Think of this: more than 40 percent of India's population lives on less than $1.25 a day. There are no social safety nets for the poor-- no food stamps, no shelters, and no soup kitchens. You could be a two-year-old born in a family of eight other siblings and parents without work, or an 80-year-old man tossed out on the street by the children you thought would care for you, and you'd be on your own with nowhere to turn.
Narayanan had his revelation when he was visiting the temple town of Madurai in south India and saw an old man eating human waste. He started feeding the man and decided that was what he wanted to do. At 29, Krishnan has served more than 1.2 million meals through his nonprofit Akshaya Trust , which he set up in 2003. According to the CNN website, he feeds the homeless and destitute, mostly elderly people abandoned by their families and often abused.
Photo: Akshaya Trust
Here's more from CNN:
Krishnan's day begins at 4 a.m. He and his team cover nearly 125 miles in a donated van, routinely working in temperatures topping 100 degrees Fahrenheit.
He seeks out the homeless under bridges and in the nooks and crannies between the city's temples. The hot meals he delivers are simple, tasty vegetarian fare he personally prepares, packs and often hand-feeds to nearly 400 clients each day.
Krishnan carries a comb, scissors and razor and is trained in eight haircut styles that, along with a fresh shave, provide extra dignity to those he serves.
He says many of the homeless seldom know their names or origins, and none has the capacity to beg, ask for help or offer thanks.
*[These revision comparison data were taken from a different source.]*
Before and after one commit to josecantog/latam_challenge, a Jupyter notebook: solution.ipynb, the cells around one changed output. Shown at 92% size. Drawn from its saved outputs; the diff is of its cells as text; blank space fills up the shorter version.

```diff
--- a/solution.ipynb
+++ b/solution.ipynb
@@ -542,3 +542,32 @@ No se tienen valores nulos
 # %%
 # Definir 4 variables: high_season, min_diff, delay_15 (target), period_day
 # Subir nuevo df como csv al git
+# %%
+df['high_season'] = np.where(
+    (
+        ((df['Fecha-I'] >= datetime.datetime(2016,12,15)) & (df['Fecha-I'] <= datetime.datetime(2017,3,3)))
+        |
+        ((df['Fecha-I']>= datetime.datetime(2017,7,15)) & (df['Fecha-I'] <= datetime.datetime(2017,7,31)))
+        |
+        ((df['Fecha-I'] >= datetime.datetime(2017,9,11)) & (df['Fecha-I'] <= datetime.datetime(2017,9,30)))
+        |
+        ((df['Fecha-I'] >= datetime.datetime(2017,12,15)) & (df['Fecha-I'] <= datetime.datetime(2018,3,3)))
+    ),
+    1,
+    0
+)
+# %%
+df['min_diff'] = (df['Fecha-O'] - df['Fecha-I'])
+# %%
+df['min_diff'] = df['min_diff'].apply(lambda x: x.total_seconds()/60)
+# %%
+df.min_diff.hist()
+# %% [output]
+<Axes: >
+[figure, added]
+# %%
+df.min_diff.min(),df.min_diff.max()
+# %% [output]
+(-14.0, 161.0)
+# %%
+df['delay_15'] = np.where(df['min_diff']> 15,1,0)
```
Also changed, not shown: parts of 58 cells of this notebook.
They may be paranoid and hostile because of their conditions, but Krishnan says this only steadies his resolve to offer help.
You can vote for Krishnan here.
Labels: Food for thought